The copy you produce must hold every record exactly, and none of the images.
[Working data]
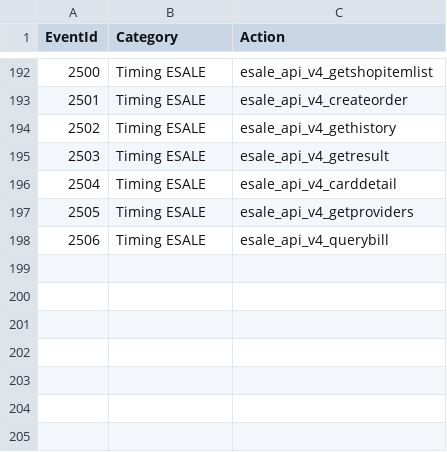
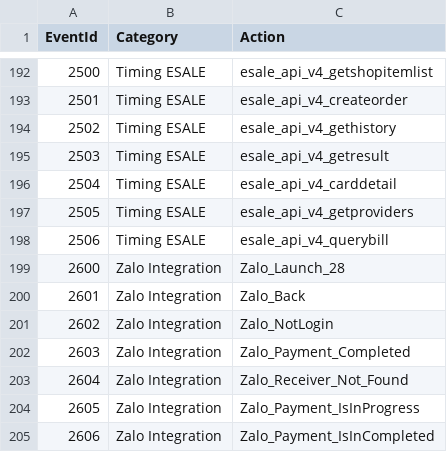
Before and after one commit to anhvinhitus/Demo_Retrofit_OkHttp, a CSV file: scripts/ZaloPay-EventAnalytics-Data.csv, drawn as a sheet; only a part is shown, gaps mark what is left out.

Commit message:
Update ZPEvents Analytics

```diff
--- a/scripts/ZaloPay-EventAnalytics-Data.csv
+++ b/scripts/ZaloPay-EventAnalytics-Data.csv
@@ -198 +198,8 @@ EventId,Category,Action
 2506,Timing ESALE,esale_api_v4_querybill
+2600,Zalo Integration,Zalo_Launch_28
+2601,Zalo Integration,Zalo_Back
+2602,Zalo Integration,Zalo_NotLogin
+2603,Zalo Integration,Zalo_Payment_Completed
+2604,Zalo Integration,Zalo_Receiver_Not_Found
+2605,Zalo Integration,Zalo_Payment_IsInProgress
+2606,Zalo Integration,Zalo_Payment_IsInCompleted
```
Also changed, not shown: 1 other file.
[/Working data]
# Solved exercise
Before and after one commit to anhvinhitus/Demo_Retrofit_OkHttp, a CSV file: scripts/ZaloPay-EventAnalytics-Data.csv, drawn as a sheet; only a part is shown, gaps mark what is left out.

Commit message:
Update ZPEvents Analytics

```diff
--- a/scripts/ZaloPay-EventAnalytics-Data.csv
+++ b/scripts/ZaloPay-EventAnalytics-Data.csv
@@ -198 +198,8 @@ EventId,Category,Action
 2506,Timing ESALE,esale_api_v4_querybill
+2600,Zalo Integration,Zalo_Launch_28
+2601,Zalo Integration,Zalo_Back
+2602,Zalo Integration,Zalo_NotLogin
+2603,Zalo Integration,Zalo_Payment_Completed
+2604,Zalo Integration,Zalo_Receiver_Not_Found
+2605,Zalo Integration,Zalo_Payment_IsInProgress
+2606,Zalo Integration,Zalo_Payment_IsInCompleted
```
Also changed, not shown: 1 other file.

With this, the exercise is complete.